Chicken Salad Chick Foundation gift to support Vanderbilt-Ingram Cancer Center researchAug. 17, 2016, 10:19 AM
Chicken Salad Chick Foundation founding board members Stacy Brown and Betty and Earlon McWhorter presented a $200,000 check to Vanderbilt-Ingram Cancer Center (VICC) to support cancer research. Among other initiatives, the Chicken Salad Chick Foundation was proud to host Music and Miracles Superfest, the first major stadium concert in Jordan-Hare’s 75-year history, held on April 23 in Auburn, Alabama.
“This was the dream and the vision of my late husband, Kevin Brown, who was diagnosed with colon cancer in Nov. 2013,” said Stacy Brown, co-founder of the Auburn-based Chicken Salad Chick restaurant and catering firm. “Thankfully, our business was successful and we were already talking about how we were going to give back. It became clear very quickly that this should be our focus.”
Along with partners Earlon and Betty McWhorter, the couple launched the Chicken Salad Chick Foundation, with a mission to help feed the hungry and fight cancer. Kevin Brown started dreaming of a giant fundraising concert headlined by Kenny Chesney, which resulted in the inaugural Music and Miracles Superfest.
Stacy Brown said the concert planning gave her husband great joy.
“Kevin was always at work, even while receiving treatment; he missed very few days until the very end. The concert planning became his purpose and his drive and his mission and it was a great thing for him,” Stacy explained.
His chemotherapy was part of the colon cancer treatment regimen recommended by VICC physician Jordan Berlin, M.D., Ingram Professor of Cancer Research, co-leader of the Gastrointestinal Cancer Research Program and director of the Phase I Program.
The Chicken Salad Chick Foundation Board also learned about VICC’s research program from Scott Hiebert, Ph.D., Hortense B. Ingram Professor of Cancer Research, associate director of Basic Research and of Shared Resources at VICC and newly-appointed member of the National Cancer Advisory Board.
The $200,000 research grant to VICC is the result of those interactions.
“We are honored by this gift from the Foundation in support of our precision medicine initiatives at VICC,” Hiebert said.
The clinical research effort is designed to generate new knowledge that will enable physicians and scientists to make more rapid advances in cancer prevention, detection and treatment. Vanderbilt is one of the leaders of a nationwide research effort to align promising therapies with patients with advanced cancer who are mostly likely to benefit from targeted therapies, ultimately improving the ability to provide patients with better outcomes.
While still dreaming about the Music and Miracles Superfest that he named, Kevin Brown passed away.

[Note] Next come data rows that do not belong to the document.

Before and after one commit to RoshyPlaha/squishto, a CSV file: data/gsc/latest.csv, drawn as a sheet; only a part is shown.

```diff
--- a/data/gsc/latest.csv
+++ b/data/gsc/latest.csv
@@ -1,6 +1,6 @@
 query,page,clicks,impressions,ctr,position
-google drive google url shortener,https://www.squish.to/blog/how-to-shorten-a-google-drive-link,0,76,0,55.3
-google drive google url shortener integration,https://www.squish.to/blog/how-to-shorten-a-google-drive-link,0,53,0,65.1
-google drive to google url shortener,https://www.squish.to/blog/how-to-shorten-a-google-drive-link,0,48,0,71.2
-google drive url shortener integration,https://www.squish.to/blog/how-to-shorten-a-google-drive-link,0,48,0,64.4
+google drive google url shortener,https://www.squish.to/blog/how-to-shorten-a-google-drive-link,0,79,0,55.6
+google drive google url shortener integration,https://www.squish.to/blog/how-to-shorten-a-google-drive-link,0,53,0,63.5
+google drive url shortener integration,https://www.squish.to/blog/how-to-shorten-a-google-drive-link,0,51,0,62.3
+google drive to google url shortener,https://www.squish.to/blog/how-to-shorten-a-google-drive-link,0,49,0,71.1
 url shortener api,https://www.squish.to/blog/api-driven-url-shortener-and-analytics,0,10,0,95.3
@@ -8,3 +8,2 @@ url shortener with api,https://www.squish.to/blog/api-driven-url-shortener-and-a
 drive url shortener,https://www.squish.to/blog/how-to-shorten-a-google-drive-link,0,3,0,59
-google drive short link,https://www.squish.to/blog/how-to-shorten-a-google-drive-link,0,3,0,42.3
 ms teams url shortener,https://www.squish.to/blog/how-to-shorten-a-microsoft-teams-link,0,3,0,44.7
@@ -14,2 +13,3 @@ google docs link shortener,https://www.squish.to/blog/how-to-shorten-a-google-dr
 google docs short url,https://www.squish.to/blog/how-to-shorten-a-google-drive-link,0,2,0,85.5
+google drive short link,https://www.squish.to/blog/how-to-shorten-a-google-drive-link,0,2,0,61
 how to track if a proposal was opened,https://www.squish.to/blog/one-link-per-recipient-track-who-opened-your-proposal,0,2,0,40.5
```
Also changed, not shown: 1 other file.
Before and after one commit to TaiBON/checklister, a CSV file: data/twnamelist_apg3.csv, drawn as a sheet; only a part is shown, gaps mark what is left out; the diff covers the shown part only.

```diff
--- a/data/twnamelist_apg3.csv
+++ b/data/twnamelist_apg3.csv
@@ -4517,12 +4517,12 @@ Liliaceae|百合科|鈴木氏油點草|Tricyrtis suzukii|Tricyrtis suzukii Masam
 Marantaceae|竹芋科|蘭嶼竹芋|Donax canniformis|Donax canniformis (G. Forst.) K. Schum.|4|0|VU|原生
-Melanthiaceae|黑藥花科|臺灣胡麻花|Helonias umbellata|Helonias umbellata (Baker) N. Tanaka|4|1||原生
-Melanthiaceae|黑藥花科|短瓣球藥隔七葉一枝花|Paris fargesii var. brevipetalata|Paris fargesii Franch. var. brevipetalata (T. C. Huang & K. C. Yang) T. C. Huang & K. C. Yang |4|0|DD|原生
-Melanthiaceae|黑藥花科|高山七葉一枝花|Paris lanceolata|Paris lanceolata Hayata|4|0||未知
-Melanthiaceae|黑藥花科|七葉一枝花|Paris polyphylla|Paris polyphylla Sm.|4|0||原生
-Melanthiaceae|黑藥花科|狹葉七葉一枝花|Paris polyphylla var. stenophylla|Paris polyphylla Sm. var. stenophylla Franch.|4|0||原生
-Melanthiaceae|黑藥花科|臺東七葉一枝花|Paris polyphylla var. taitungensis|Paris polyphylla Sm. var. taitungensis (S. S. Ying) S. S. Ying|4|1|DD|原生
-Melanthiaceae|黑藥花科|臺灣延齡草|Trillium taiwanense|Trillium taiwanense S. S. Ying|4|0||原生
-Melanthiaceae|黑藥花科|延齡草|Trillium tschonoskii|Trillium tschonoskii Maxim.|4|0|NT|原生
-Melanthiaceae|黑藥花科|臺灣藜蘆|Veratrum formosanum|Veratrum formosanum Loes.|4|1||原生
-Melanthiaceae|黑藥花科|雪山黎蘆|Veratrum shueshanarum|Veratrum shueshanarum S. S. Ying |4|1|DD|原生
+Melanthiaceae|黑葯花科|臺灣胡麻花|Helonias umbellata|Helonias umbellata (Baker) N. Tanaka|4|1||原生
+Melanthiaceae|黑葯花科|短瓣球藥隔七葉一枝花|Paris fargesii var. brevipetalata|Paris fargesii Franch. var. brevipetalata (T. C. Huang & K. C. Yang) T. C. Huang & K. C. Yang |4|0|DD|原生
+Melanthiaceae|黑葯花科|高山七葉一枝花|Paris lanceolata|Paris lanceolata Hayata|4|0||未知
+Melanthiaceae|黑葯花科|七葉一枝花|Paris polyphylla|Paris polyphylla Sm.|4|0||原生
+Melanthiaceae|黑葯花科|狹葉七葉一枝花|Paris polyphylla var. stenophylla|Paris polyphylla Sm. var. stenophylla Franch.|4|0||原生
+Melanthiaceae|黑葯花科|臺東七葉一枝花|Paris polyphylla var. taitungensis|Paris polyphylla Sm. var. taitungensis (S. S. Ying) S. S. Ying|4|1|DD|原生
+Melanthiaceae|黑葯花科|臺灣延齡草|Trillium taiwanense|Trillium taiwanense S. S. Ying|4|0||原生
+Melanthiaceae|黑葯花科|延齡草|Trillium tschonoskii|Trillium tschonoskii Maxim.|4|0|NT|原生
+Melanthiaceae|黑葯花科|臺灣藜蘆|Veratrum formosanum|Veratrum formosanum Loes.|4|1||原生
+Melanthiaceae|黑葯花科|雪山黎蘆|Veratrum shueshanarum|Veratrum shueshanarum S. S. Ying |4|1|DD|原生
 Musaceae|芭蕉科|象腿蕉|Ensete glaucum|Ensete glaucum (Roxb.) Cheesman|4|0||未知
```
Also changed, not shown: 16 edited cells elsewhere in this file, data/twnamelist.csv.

But his wife, his friends and the Foundation are moving forward with the mission to support cancer research at VICC.
“We have been amazed with the research that is happening, with the facility, with the physicians, with the culture of Vanderbilt,” Stacy Brown said. “We felt that our needs were really taken care of and we fell in love with it. We wanted to contribute to research, not just care, but research. And we saw that Vanderbilt is somewhat the epicenter of that. So we’re so happy to present this grant to continue research and hopefully create that miracle we are all looking for.”
To learn more about the Chicken Salad Chick Foundation go to www.chickensaladchick.com/chicken-salad-chick-foundation.